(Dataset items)
>>>

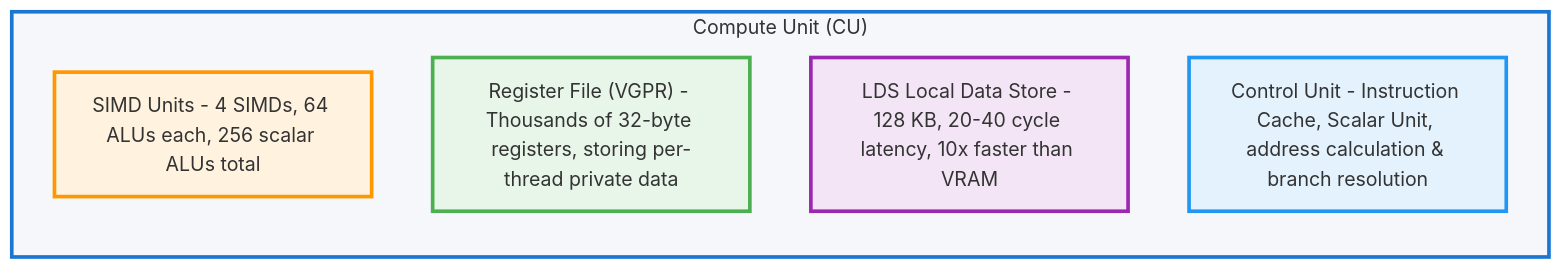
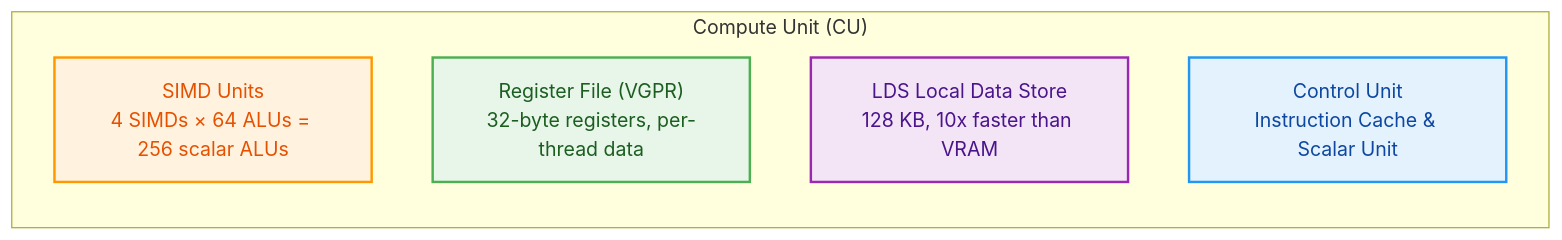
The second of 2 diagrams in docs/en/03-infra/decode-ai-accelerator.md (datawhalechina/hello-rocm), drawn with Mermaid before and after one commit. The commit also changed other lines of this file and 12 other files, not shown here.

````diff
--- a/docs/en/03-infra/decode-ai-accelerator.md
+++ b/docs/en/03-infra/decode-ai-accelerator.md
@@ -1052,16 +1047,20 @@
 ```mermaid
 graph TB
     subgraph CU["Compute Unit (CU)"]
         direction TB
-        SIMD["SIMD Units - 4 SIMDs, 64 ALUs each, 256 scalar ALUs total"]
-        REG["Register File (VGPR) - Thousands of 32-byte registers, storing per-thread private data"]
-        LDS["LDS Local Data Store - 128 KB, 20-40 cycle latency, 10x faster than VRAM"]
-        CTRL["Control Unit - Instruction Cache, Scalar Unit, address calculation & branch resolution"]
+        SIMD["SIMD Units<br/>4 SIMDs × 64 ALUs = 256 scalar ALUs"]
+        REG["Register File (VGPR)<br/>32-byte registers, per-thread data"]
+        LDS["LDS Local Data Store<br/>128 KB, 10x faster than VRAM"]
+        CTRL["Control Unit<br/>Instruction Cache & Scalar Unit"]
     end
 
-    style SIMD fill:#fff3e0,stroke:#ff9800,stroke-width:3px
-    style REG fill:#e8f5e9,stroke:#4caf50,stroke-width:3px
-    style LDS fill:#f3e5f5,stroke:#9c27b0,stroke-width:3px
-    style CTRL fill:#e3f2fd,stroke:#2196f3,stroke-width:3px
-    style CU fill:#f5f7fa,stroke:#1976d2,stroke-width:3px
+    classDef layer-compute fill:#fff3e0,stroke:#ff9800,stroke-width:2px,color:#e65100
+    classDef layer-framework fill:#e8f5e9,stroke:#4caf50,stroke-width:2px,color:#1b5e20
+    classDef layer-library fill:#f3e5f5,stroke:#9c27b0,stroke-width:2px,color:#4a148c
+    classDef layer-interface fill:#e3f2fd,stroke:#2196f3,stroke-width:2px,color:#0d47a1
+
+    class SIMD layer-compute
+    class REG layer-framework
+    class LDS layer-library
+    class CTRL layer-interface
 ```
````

<<<

◆ **TO DO**:
Exactly reproduce the lines of the entries above, from the one containing "class REG layer-framework" to the very last, and no others.

◆ **RESPONSE TO THE EXERCISE**:
+    class REG layer-framework
+    class LDS layer-library
+    class CTRL layer-interface
 ```
````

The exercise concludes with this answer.